Kochi, Sep.10 : A five-day international Anthurium flower show held here recently drew several flower lovers.
Organized by National Horticultural Board and the Kerala department of Agriculture, its objective was to promote the exotic flower's cultivation for commercial purposes. Anthurium, one of the most beautiful and exotic flowers mainly used for decoration purposes, attracted huge attention by its elaborate decorations made by experts here.
Over 20,000 Anthuriums, said to be the 'queen of all tropical flowers', were exhibited in the show, of which 12,000 flowers were imported from various countries. The others collected from different states in India.
The event also emerged as a rendezvous for many Anthurium lovers, enthusiasts, growers and companies.
D Radhakrishnan, General Secretary, Exclusive International Anthurium Show, said: "The sole aim of this show is to promote, develop and bring more people to take up this cultivation commercially, which has a good business potential not only in the domestic, but also in the international market.
Organisers said that climate in Kerala is best suited for growing Anthurium, but the flower is no popular here.
Apart from foreign representative companies from Mauritius, Holland and Italy the Indian companies participating in the show included the Coorg Floriculture Association and South Indian Floriculture Association.
A member of the Kodagu growers association, President of the Coorg Floriculture Association, A.R. Shivaprasad said: "Though its cultivation is bit expensive but he returns per hectare is estimated as 500,000 rupees per annum and there is a lot of demand in India itself.
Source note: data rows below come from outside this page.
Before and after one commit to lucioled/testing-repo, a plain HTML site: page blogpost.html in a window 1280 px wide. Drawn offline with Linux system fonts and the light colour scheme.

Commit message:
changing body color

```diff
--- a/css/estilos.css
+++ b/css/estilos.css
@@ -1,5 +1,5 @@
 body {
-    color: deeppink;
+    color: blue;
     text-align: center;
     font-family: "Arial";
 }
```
We are not able to cope up to meet exports demand of Anthurium.
For the city dwellers it was a delight visiting the venue and learning more of this unique flower.
The flower, if cultivated as a commercial crop for export and the domestic market, will create employment opportunities, apart from developing an agri-business.
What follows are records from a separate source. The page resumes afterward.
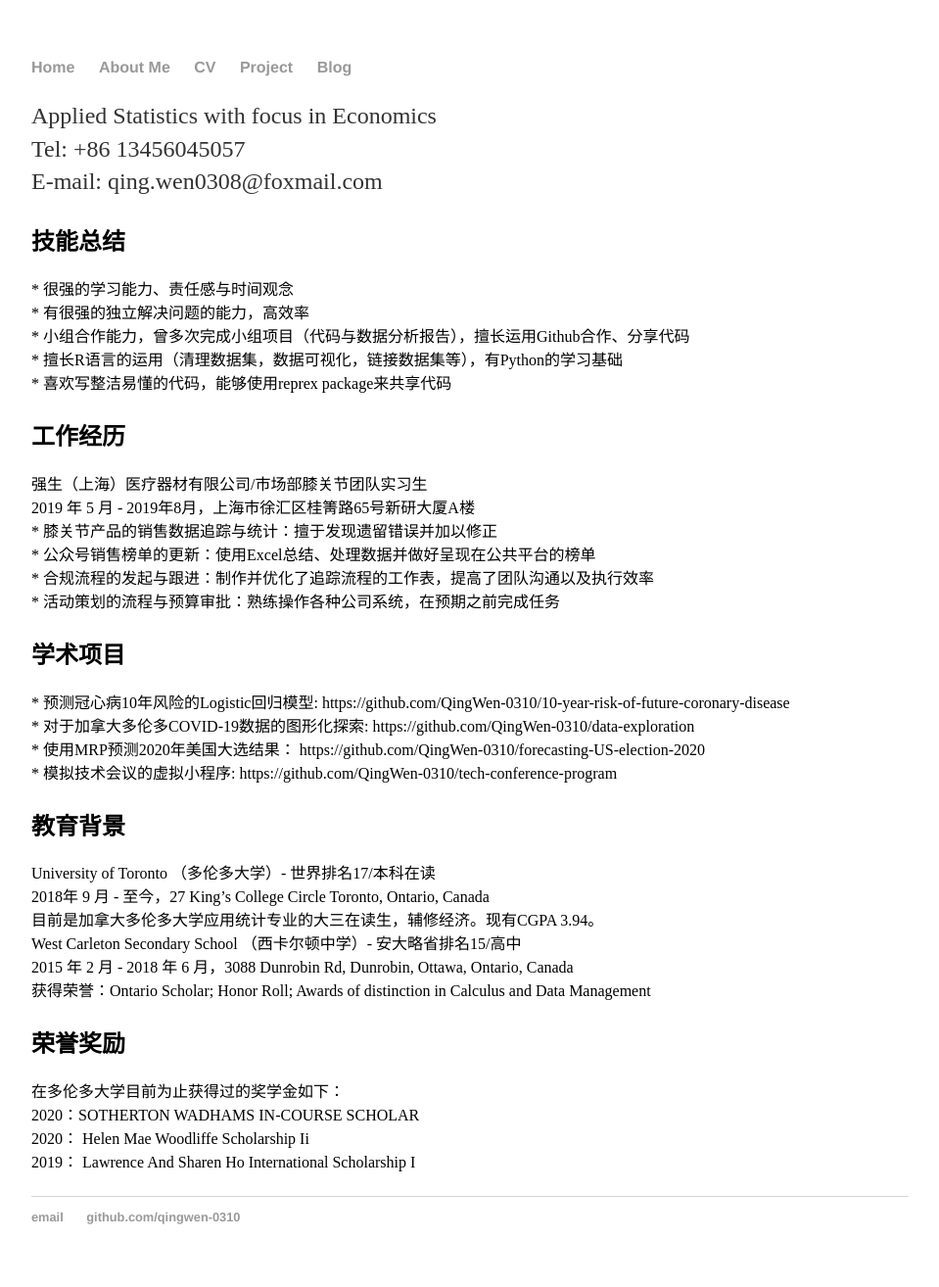
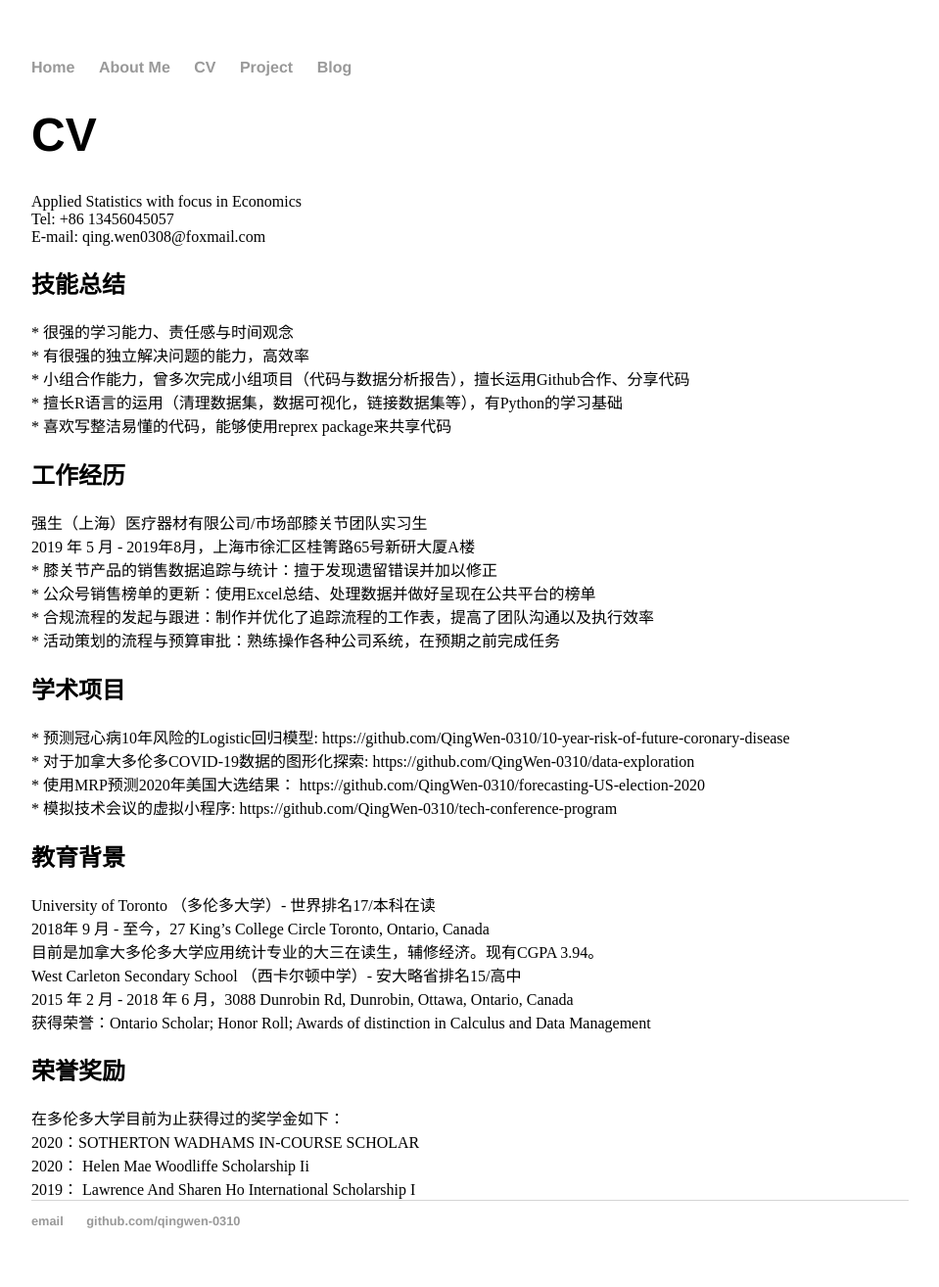
Before and after one commit to QingWen-0310/QingWen-0310.github.io, a Jekyll site: the page built from cv/index.html, in a window 1280 px wide. Shown: the whole page at 98% size, without its empty margins (160-1119 px from the left). Built offline with Jekyll 4.4.1, drawn with Linux system fonts in a browser that asks for light colours; Markdown is read by kramdown in place of the engine named in the settings.

Commit message:
Update index.html

```diff
--- a/cv/index.html
+++ b/cv/index.html
@@ -2,19 +2,18 @@
 layout: default
 title: CV
 ---
-<title>Qing Wen</title>
-	<body>
-		<P>Applied Statistics with focus in Economics<br>Tel: +86 13456045057 <br>E-mail: qing.wen0308@foxmail.com</P>
+<h1>{{page.title}}</h1>
+	<span>Applied Statistics with focus in Economics<br>Tel: +86 13456045057 <br>E-mail: qing.wen0308@foxmail.com
 
-<P>
+<span>
 <h2><b>技能总结</b></h2>
 * 很强的学习能力、责任感与时间观念 <br>
 * 有很强的独立解决问题的能力，高效率 <br>
 * 小组合作能力，曾多次完成小组项目（代码与数据分析报告），擅长运用Github合作、分享代码 <br>
 * 擅长R语言的运用（清理数据集，数据可视化，链接数据集等），有Python的学习基础 <br>
 * 喜欢写整洁易懂的代码，能够使用reprex package来共享代码 <br>
-</P>
-<P>
+
+<span>
 <h2><b>工作经历</b></h2>
 强生（上海）医疗器材有限公司/市场部膝关节团队实习生 <br>
 2019 年 5 月 - 2019年8月，上海市徐汇区桂箐路65号新研大厦A楼 <br>
@@ -22,8 +21,8 @@ title: CV
 * 公众号销售榜单的更新：使用Excel总结、处理数据并做好呈现在公共平台的榜单 <br>
 * 合规流程的发起与跟进：制作并优化了追踪流程的工作表，提高了团队沟通以及执行效率 <br>
 * 活动策划的流程与预算审批：熟练操作各种公司系统，在预期之前完成任务 <br>
-</P>
-<P>
+
+<span>
 <h2><b>学术项目</b></h2>
 * 预测冠心病10年风险的Logistic回归模型:
 https://github.com/QingWen-0310/10-year-risk-of-future-coronary-disease <br>
@@ -31,8 +30,8 @@ https://github.com/QingWen-0310/10-year-risk-of-future-coronary-disease <br>
 * 使用MRP预测2020年美国大选结果：
 https://github.com/QingWen-0310/forecasting-US-election-2020 <br>
 * 模拟技术会议的虚拟小程序: https://github.com/QingWen-0310/tech-conference-program  <br>
-</P>
-<P>
+
+<span>
 <h2><b>教育背景</b></h2>
 University of Toronto （多伦多大学）- 世界排名17/本科在读 <br>
 2018年 9 月 - 至今，27 King’s College Circle Toronto, Ontario, Canada <br>
@@ -40,12 +39,10 @@ University of Toronto （多伦多大学）- 世界排名17/本科在读 <br>
 West Carleton Secondary School （西卡尔顿中学）- 安大略省排名15/高中 <br>
 2015 年 2 月 - 2018 年 6 月，3088 Dunrobin Rd, Dunrobin, Ottawa, Ontario, Canada <br>
 获得荣誉：Ontario Scholar; Honor Roll; Awards of distinction in Calculus and Data Management <br>
-</P>
-<P>
+
+	<span>
 <h2><b>荣誉奖励</b></h2>
 在多伦多大学目前为止获得过的奖学金如下：<br>
 2020：SOTHERTON WADHAMS IN-COURSE SCHOLAR<br>
 2020： Helen Mae Woodliffe Scholarship Ii<br>
 2019： Lawrence And Sharen Ho International Scholarship I<br>
-</P>
-	</body>
```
Indian flowers like roses, carnations, orchids, gladioli and anthurium are being well received in Japan, Netherlands, USA, Germany and France. Besides flowers, India also exports seeds, bulbs, dried flowers, ferns, leaves and grass.
Anthurium grows in many forms, mostly evergreen, bushy or climbing epiphytes with roots that can hang from the canopy all the way to the floor of the rain forest.
Anthurium flowers are small (about 3 mm) and develop crowded in a spike on a fleshy axis, called a spadix, a characteristic of the Araceae. The flowers on the spadix are often divided sexually with a sterile band-separating male from female flowers. This spadix can take on many forms (club-shaped, tapered, spiraled, and globe-shaped) and colors (white, green, purple, red, pink, or a combination). By Juhan Samuel